Hammer Prints Limited

From Wikipedia, the free encyclopedia
Jump to: navigation, search
Hammer Prints Limited
Founded 5 August 1954
Founder Nigel Henderson, Eduardo Paolozzi
Defunct 1975


Hammer Prints Limited was a company founded in 1954 by Nigel Henderson and Eduardo Paolozzi.

History[edit]

Founded on 5 August 1954, Hammer Prints Ltd was established: "To purchase, sell, manufacture, hire or act as agents for the sale of textiles, wallpaper, statuary, ceramics, furniture and photographic equipment and materials". Henderson and Paolozzi were registered as the company directors along with Judith Henderson who acted as secretary. Working from a studio at Henderson's home at Landermere Wharf near Thorpe-le-Soken in Essex, they developed over eleven designs that were screen printed onto wallpapers, textiles and readymade ceramic products.

Hammer Prints coincided with the artists’ involvement in the Independent Group, a contingent of artists, architects and writers who celebrated popular culture and mass production. Paolozzi's notes stated ‘it is the object of Hammer Prints Ltd that an attack be made on the craft field using the silk-screen as the media to be exploited.’[1]

Hammer Prints wallpapers were manufactured by Cole & Son from 1955, and their textile designs were produced by the Lancashire firm Hull Traders from 1958. Coalface, Cowcumber, Hessian and Sgraffito were the first to become available from January 1955. Barkcloth, Big Drawings, Newsprint, Portobello and Townscape followed whilst Sea Beasts and Toys were developed for a range of ceramic tiles, lampstands, bowls, trays and furniture.

A letter from Paolozzi to Peter Hatch at the Council of Industrial Design, (latterly known as the Design Council) introduced their work:

"[The wallpapers] are printed in black on white and white on black.

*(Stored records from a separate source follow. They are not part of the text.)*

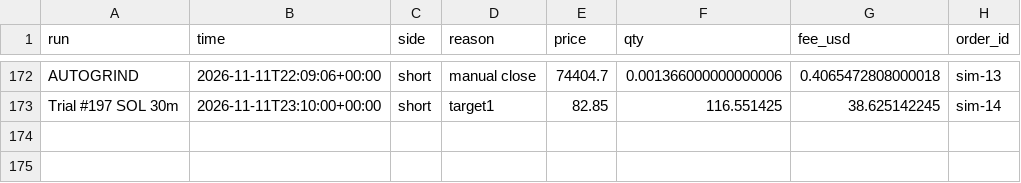
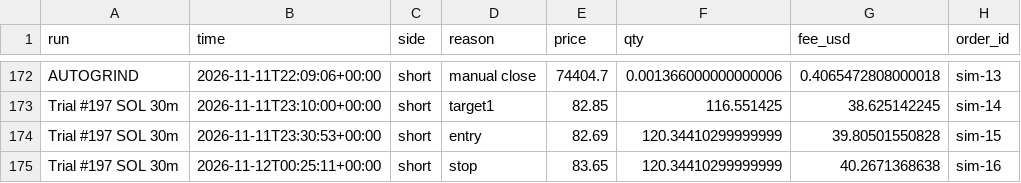
Before and after one commit to ethangoebel1499-jpg/Claude, a CSV file: paper_trades/fills.csv, drawn as a sheet; only a part is shown, gaps mark what is left out.

```diff
--- a/paper_trades/fills.csv
+++ b/paper_trades/fills.csv
@@ -173 +173,3 @@ AUTOGRIND,2026-11-11T22:09:06+00:00,short,manual close,74404.7,0.001366000000000
 Trial #197 SOL 30m,2026-11-11T23:10:00+00:00,short,target1,82.85,116.551425,38.625142245,sim-14
+Trial #197 SOL 30m,2026-11-11T23:30:53+00:00,short,entry,82.69,120.34410299999999,39.80501550828,sim-15
+Trial #197 SOL 30m,2026-11-12T00:25:11+00:00,short,stop,83.65,120.34410299999999,40.2671368638,sim-16
```
Also changed, not shown: paper_trades/equity.csv, paper_trades/events.csv, 3 other files.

The same screens have been employed in different colours according to customers requirements, we also provide the same designs printed on various fabrics by the Helzarin colour process... The origin of the designs of the wallpapers is the outcome of the application of design ideas employed by Nigel Henderson, Head of Creative Photography at the Central School of Arts and Crafts and Eduardo Paolozzi design instructor at the same school.
Sgraffito is built up round several photo prints of an inked impression of an engraved block of plaster.
Hessian is a demonstration of a monotype principal, pieces of inked canvas arranged and rearranged to form a multi-evocative pattern.
Coalface, lid of a tea chest engraved and worked upon with red-hot wires to form a design which would evoke the world of geological stratifications and form a background to modern living.
Cowcumber, photo-enlargement of a seventeenth century herbal wood-cut with adjustments made to fit scale of screen and repeat."[2]

Some promotional material on their designs described two later patterns:

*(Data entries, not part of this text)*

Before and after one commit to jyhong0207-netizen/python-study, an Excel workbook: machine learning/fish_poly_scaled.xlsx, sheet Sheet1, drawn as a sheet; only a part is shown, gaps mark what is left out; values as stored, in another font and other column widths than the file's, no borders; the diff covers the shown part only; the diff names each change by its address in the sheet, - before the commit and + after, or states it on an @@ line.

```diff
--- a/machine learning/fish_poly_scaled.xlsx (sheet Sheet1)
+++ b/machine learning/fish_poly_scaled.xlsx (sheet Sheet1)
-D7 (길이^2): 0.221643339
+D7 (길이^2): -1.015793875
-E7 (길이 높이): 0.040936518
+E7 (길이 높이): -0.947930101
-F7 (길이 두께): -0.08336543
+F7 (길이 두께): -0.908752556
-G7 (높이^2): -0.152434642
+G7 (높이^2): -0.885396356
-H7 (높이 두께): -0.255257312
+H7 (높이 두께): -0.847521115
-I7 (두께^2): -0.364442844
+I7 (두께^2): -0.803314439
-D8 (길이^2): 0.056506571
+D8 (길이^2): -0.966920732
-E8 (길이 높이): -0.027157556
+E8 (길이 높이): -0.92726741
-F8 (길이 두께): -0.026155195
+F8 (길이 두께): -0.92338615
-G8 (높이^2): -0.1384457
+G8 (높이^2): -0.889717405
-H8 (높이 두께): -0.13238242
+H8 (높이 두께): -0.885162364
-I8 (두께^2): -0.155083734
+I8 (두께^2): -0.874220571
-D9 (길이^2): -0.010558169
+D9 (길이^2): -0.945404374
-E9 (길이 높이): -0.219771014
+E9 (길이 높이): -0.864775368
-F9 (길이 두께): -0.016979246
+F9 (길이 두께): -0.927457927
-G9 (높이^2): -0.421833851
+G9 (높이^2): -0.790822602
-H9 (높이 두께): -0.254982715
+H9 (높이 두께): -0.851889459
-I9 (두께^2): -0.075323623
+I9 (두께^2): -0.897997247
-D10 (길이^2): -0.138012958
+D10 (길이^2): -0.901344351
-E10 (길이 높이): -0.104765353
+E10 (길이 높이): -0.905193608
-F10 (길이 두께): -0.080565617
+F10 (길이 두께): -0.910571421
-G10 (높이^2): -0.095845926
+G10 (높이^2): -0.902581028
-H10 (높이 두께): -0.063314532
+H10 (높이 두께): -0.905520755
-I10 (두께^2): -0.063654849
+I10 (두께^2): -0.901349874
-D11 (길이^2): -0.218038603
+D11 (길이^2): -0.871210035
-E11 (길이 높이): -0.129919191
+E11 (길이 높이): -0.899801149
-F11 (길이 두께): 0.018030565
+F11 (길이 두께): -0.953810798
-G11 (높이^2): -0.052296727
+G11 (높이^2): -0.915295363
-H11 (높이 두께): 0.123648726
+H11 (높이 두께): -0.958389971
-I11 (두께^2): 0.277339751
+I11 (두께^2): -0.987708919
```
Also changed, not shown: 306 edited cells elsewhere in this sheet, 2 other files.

Newsprint which was originally called 'Paris Walls', has its origin in a large number of photographs of hoardings, wall drawings, and so forth taken during a visit to that city.
Barkcloth has an affinity with the semi-abstract designs of some primitive peoples, in which man's own products are rendered into their simplest forms and incorporated as elements in a geometrical design.[3]

Hammer Prints exhibitions were held at the Studio Club on Swallow Street in December 1955 and from 10 December 1956 to 4 January 1957. The Castle Bookshop on Museum Street in Colchester also held 'an exhibition and sale of bowls, tiles, scarves, textiles and wallpapers from 21 April to 5 May, 1956. [4]

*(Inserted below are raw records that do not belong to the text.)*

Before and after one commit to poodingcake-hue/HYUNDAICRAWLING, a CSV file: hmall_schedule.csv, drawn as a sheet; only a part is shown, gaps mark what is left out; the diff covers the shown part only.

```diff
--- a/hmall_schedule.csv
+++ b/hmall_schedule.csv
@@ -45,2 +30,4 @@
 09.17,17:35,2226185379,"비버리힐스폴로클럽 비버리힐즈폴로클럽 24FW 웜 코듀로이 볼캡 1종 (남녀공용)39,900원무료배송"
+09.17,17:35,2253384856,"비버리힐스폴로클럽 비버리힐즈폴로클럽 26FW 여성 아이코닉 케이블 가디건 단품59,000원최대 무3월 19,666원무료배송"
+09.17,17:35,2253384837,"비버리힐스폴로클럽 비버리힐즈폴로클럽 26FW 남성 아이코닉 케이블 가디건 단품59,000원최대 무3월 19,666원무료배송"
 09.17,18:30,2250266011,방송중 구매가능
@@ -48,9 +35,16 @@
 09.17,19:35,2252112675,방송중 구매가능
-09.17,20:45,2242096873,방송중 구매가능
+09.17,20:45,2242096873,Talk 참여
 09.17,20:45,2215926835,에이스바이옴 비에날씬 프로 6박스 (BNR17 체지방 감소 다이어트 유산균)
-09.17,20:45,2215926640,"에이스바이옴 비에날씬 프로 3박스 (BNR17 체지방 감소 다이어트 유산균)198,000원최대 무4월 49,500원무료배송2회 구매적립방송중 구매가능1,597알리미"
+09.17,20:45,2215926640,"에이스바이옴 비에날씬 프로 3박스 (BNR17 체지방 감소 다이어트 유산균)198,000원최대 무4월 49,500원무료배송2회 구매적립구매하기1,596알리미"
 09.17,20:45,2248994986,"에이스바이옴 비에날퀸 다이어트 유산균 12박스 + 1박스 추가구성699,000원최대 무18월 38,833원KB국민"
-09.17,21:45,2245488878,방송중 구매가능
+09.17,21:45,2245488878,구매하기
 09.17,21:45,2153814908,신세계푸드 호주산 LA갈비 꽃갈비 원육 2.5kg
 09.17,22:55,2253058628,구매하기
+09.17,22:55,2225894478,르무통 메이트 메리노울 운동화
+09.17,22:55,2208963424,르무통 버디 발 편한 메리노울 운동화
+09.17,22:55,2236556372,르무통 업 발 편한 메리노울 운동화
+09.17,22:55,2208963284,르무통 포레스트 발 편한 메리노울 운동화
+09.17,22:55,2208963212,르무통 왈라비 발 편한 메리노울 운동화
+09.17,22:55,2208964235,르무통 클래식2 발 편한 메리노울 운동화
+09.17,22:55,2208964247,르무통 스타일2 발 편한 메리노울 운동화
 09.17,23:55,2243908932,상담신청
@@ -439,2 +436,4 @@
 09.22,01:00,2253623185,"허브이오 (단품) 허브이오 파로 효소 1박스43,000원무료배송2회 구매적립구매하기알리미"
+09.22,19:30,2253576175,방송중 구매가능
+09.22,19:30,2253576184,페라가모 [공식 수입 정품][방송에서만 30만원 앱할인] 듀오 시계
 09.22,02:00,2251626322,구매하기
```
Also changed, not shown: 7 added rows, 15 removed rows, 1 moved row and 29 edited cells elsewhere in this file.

The collaboration between the artists lasted only a few years with Henderson working on designs alone until 1962. The artists continued to receive royalties on their design work from Cole & Son and Hull Traders until the company was dissolved in 1975.

Hammer Prints Clients[edit]

References[edit]

  1. ^ Michelle Cotton, 'Nigel Henderson & Eduardo Paolozzi: Hammer Prints Ltd 1954-74', firstsite, 2013
  2. ^ Eduardo Paolozzi to Peter Hatch 22 August, 1955, Tate Archive, reproduced in full in Robin Spencer, Eduardo Paolozzi: Writings and Interviews (Oxford University Press, Oxford, 2000) p.77-8
  3. ^ Hammer Prints promotional material quoted in Victoria Walsh Parallel of Life and Art (Thames and Hudson, London 2001) p.137-8
  4. ^ Judith Collins, Eduardo Paolozzi: Artificial Horizons and Eccentric Ladders, Works on Paper 1946-1995 (The British Council, London 1996) p. 48

External links[edit]